This Theatre Projects Manitoba production attempts to challenge common views and opinions about the real cost of being settlers, and poses tough questions about our home, identity, and history as Canadians.
The first act of Reservations focuses on a battle between foster parents and the Aboriginal Child and Family Services agency responsible for their children, while the second tells of the philosophical and spiritual journey of a Mennonite farmer who gifts his land to the Siksika nation.
A playwright who does not shy away from politically controversial subjects, Ratzlaff points out that there are issues in this play that will resonate with every Manitoban regardless of their beliefs.
“I don’t think it is possible to be an awake Manitoban without feeling some kind of personal relation to issues like these,” Ratzlaff told the Manitoban.
“It seems like there is an interesting legacy and situation that we are all implicated in. I feel like there is that personal connection of living in this place.”
Reservations will be co-directed by Ian Ross – a recipient of the 1997 Governor General’s Award for English Drama – and Emma Tibaldo, the artistic and executive director of Playwrights’ Workshop Montréal.
Together, Ross and Tibaldo hope to get their cast – consisting of Ratzlaff himself, Tracey Nepinak, and U of M alum Sarah Constible – to creatively draw the line between performing and making political statements.
“Every good play asks good questions,” said Ross.
“How many movies have we seen about 9/11? Zero. Why haven’t we seen that discourse and engagement? There is a part of us that does not want to ask those questions […] this is what theatre does. It pulls up a mirror and says, ‘look, this is who I see you as, do you like what you see?’”
Nepinak told the Manitoban that she too is excited about this type of politically charged, provocative theatre.
“This is what theatre is supposed to be about – to inspire discussions, make people think about the big picture in a way that is accessible.”
For these thespians, the issues addressed in this play are very close to home, and it could be quite challenging to stage a performance. However, all involved recognize the importance of raising awareness and provoking thoughts amongst their audience.
“It’s challenging but it feels dangerous,” said Constible.
“It’s nice to work on something so timely.”
According to Nepinak, Reservations is simply telling a story with the honesty and directness it needs.
“My late husband said one time, ‘being an Aboriginal person in Canada is a political act, you can’t just be neutral about anything.’ For me, that is part of who I am,” Nepinak explained.
“This play in particular speaks to me for a lot of reasons […] It is a story that needs to be told now. We need to have these honest, open discussions. It’s a little more than just art.”
The stories told in Reservations are curated to both educate and entertain Canadians of all ages. That being said, the play does pose a challenge to young people who are unaware of, or have questions about our nation’s history.
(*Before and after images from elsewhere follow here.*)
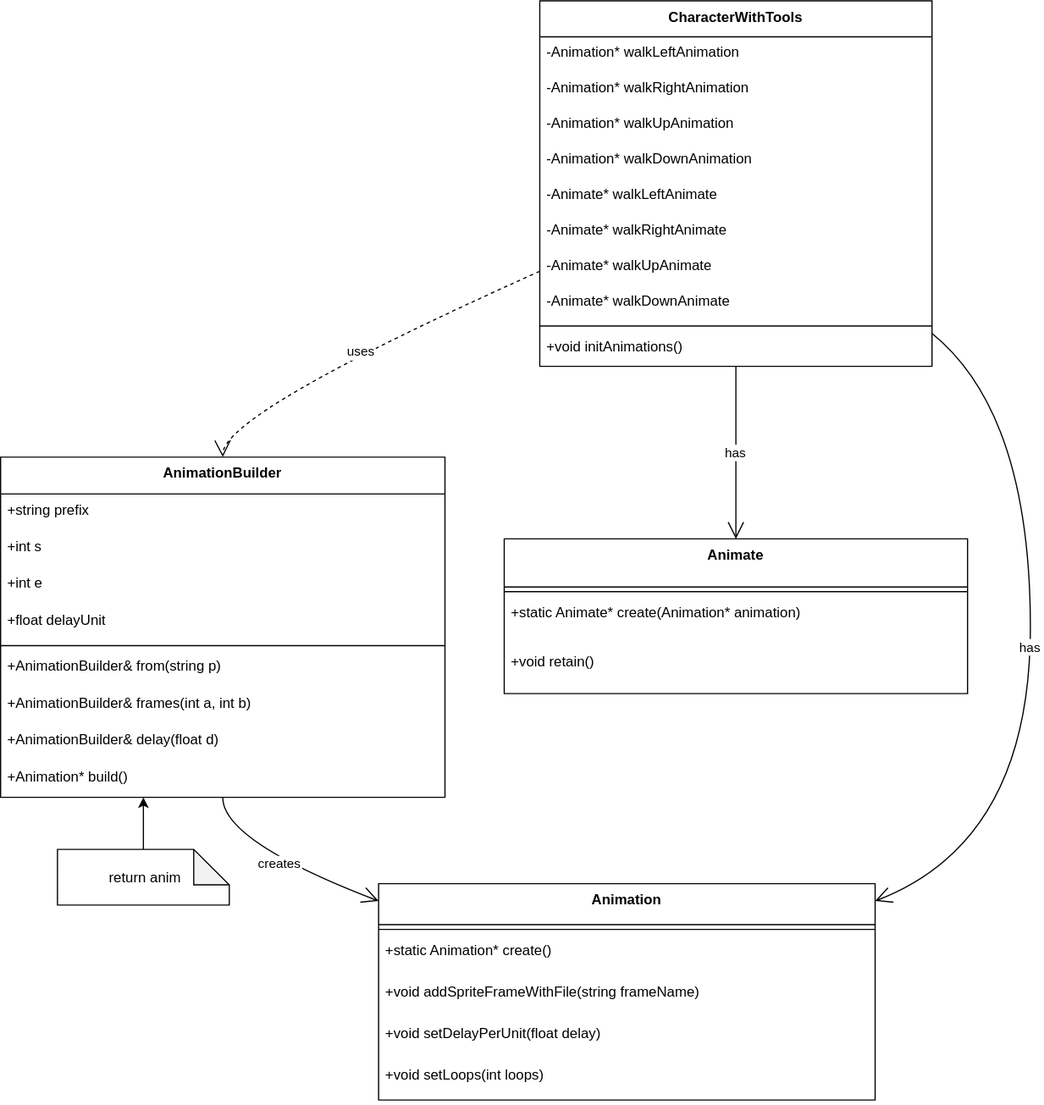
Alian-yy/Stardew_Valley_Refactored keeps this draw.io diagram as 文档/diagram/CharacterWithTools.svg. Above is the earlier version. Source tidied: cells renumbered, new cells last; positions are measured from the earlier drawing's top-left corner, leaving out a move shared by most shapes.
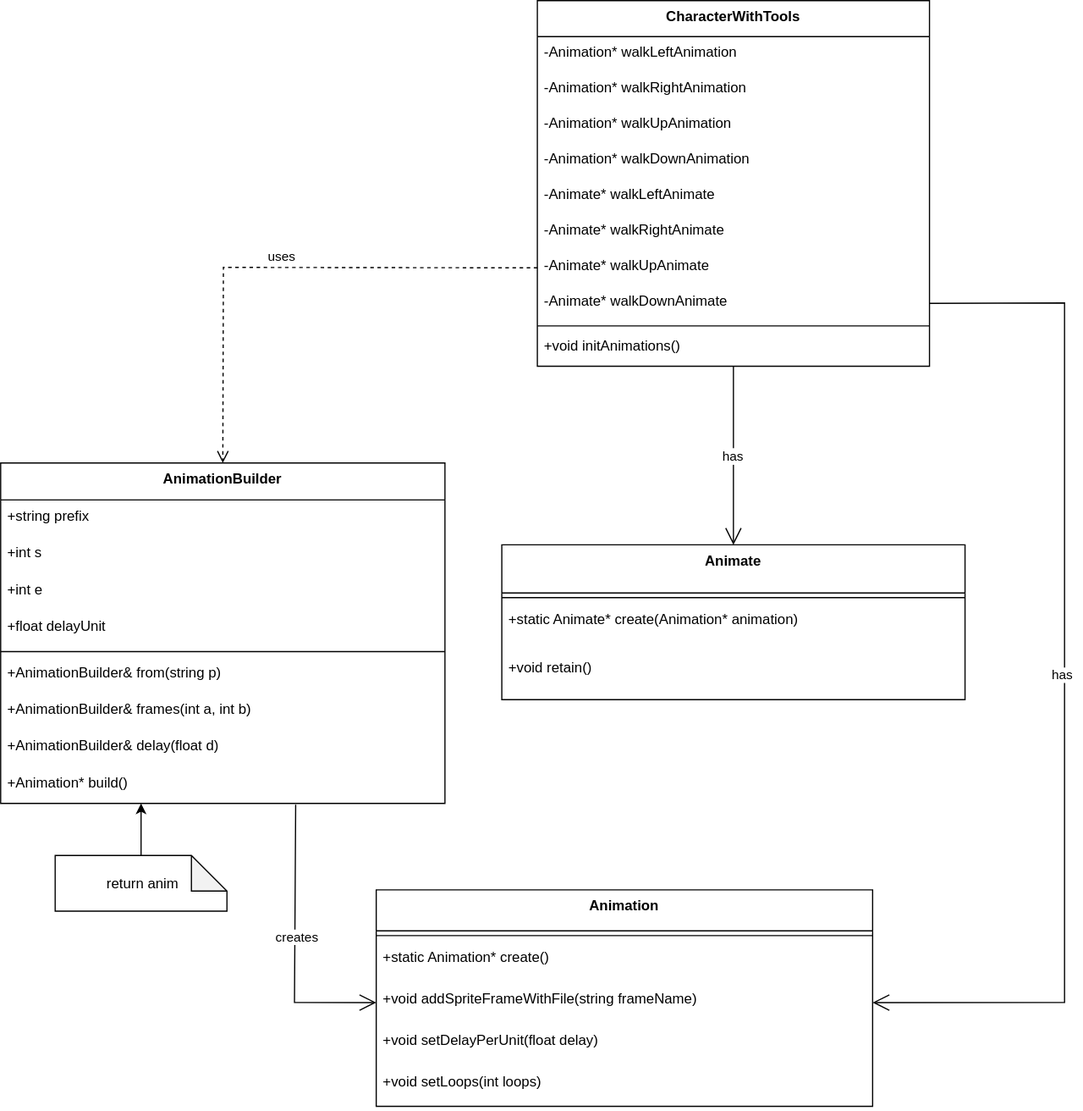
Later version of the same file.

Diff of the diagram source:
```diff
@@ -1,9 +1,9 @@
-<mxGraphModel background="#ffffff">
+<mxGraphModel>
   <root>
     <mxCell id="0" />
     <mxCell id="1" parent="0" />
     <mxCell id="2" value="AnimationBuilder" style="swimlane;fontStyle=1;align=center;verticalAlign=top;horizontal=1;startSize=31.11111111111111;whiteSpace=wrap;html=1;overflow=hidden;" parent="1" vertex="1">
-      <mxGeometry y="385" width="375" height="287.1" as="geometry" />
+      <mxGeometry x="2" y="385" width="375" height="287.1" as="geometry" />
     </mxCell>
     <mxCell id="3" value="+string prefix" style="text;strokeColor=none;fillColor=none;align=left;verticalAlign=top;spacingLeft=4;spacingRight=4;overflow=hidden;whiteSpace=wrap;html=1;" parent="2" vertex="1">
       <mxGeometry y="31.1" width="375" height="31" as="geometry" />
@@ -63,7 +63,7 @@
       <mxGeometry y="89.6" width="391" height="41" as="geometry" />
     </mxCell>
     <mxCell id="22" value="CharacterWithTools" style="swimlane;fontStyle=1;align=center;verticalAlign=top;horizontal=1;startSize=30.4;whiteSpace=wrap;html=1;overflow=hidden;" parent="1" vertex="1">
-      <mxGeometry x="455" width="331" height="308.4" as="geometry" />
+      <mxGeometry x="455" y="-5" width="331" height="308.4" as="geometry" />
     </mxCell>
     <mxCell id="23" value="-Animation* walkLeftAnimation" style="text;strokeColor=none;fillColor=none;align=left;verticalAlign=top;spacingLeft=4;spacingRight=4;overflow=hidden;whiteSpace=wrap;html=1;" parent="22" vertex="1">
       <mxGeometry y="30.4" width="331" height="30" as="geometry" />
@@ -95,28 +95,6 @@
     <mxCell id="32" value="+void initAnimations()" style="text;strokeColor=none;fillColor=none;align=left;verticalAlign=top;spacingLeft=4;spacingRight=4;overflow=hidden;whiteSpace=wrap;html=1;" parent="22" vertex="1">
       <mxGeometry y="278.4" width="331" height="30" as="geometry" />
     </mxCell>
-    <mxCell id="33" value="creates" style="curved=1;startArrow=none;endArrow=open;endSize=12;exitX=0.5;exitY=1;entryX=0;entryY=0.08;rounded=0;" parent="1" edge="1" source="2" target="12">
-      <mxGeometry relative="1" as="geometry">
-        <Array as="points">
-          <mxPoint x="187" y="709" />
-        </Array>
-      </mxGeometry>
-    </mxCell>
-    <mxCell id="34" value="uses" style="curved=1;dashed=1;startArrow=none;endArrow=open;endSize=12;exitX=0;exitY=0.74;entryX=0.5;entryY=0;rounded=0;" parent="1" edge="1" source="22" target="2">
-      <mxGeometry relative="1" as="geometry">
-        <Array as="points">
-          <mxPoint x="187" y="348" />
-        </Array>
-      </mxGeometry>
-    </mxCell>
-    <mxCell id="35" value="has" style="curved=1;startArrow=none;endArrow=open;endSize=12;exitX=1;exitY=0.91;entryX=1;entryY=0.08;rounded=0;" parent="1" edge="1" source="22" target="12">
-      <mxGeometry relative="1" as="geometry">
-        <Array as="points">
-          <mxPoint x="869" y="348" />
-          <mxPoint x="869" y="709" />
-        </Array>
-      </mxGeometry>
-    </mxCell>
     <mxCell id="36" value="has" style="curved=1;startArrow=none;endArrow=open;endSize=12;exitX=0.5;exitY=1;entryX=0.5;entryY=0;rounded=0;" parent="1" edge="1" source="22" target="18">
       <mxGeometry relative="1" as="geometry" />
     </mxCell>
@@ -131,5 +109,33 @@
     <mxCell id="38" value="&amp;nbsp;return anim" style="shape=note;whiteSpace=wrap;html=1;backgroundOutline=1;darkOpacity=0.05;" parent="1" vertex="1">
       <mxGeometry x="48" y="716" width="145" height="47" as="geometry" />
     </mxCell>
+    <mxCell id="34" value="uses" style="html=1;verticalAlign=bottom;endArrow=open;dashed=1;endSize=8;curved=0;rounded=0;exitX=0;exitY=0.5;exitDx=0;exitDy=0;entryX=0.5;entryY=0;entryDx=0;entryDy=0;" parent="1" edge="1" source="29" target="2">
+      <mxGeometry relative="1" as="geometry">
+        <Array as="points">
+          <mxPoint x="190" y="220" />
+        </Array>
+      </mxGeometry>
+    </mxCell>
+    <mxCell id="39" style="endArrow=open;endFill=1;endSize=12;html=1;rounded=0;exitX=0.664;exitY=1.032;exitDx=0;exitDy=0;exitPerimeter=0;entryX=0;entryY=0.5;entryDx=0;entryDy=0;" parent="1" edge="1" source="11" target="15">
+      <mxGeometry relative="1" as="geometry">
+        <Array as="points">
+          <mxPoint x="250" y="840" />
+        </Array>
+      </mxGeometry>
+    </mxCell>
+    <mxCell id="33" value="creates" style="edgeLabel;html=1;align=center;verticalAlign=middle;" parent="39" vertex="1">
+      <mxGeometry x="-0.07" y="1" relative="1" as="geometry" />
+    </mxCell>
+    <mxCell id="40" style="endArrow=open;endFill=1;endSize=12;html=1;rounded=0;exitX=1;exitY=0.5;exitDx=0;exitDy=0;entryX=1;entryY=0.5;entryDx=0;entryDy=0;" parent="1" edge="1" source="30" target="15">
+      <mxGeometry relative="1" as="geometry">
+        <Array as="points">
+          <mxPoint x="900" y="250" />
+          <mxPoint x="900" y="840" />
+        </Array>
+      </mxGeometry>
+    </mxCell>
+    <mxCell id="35" value="has" style="edgeLabel;html=1;align=center;verticalAlign=middle;" parent="40" vertex="1">
+      <mxGeometry x="-0.02" y="-3" relative="1" as="geometry" />
+    </mxCell>
   </root>
 </mxGraphModel>
```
“You are young and an adult, and in an intellectual stream of your life right now where you get to absorb so much different information and do something with it,” said Constible.
“For U of M students, seeing this and being aware is very essential.”
Tickets to Reservations are $15 for students, $20 for seniors, $25 otherwise, and are available online at www.theatreprojectsmanitoba.ca along with specific show times and dates.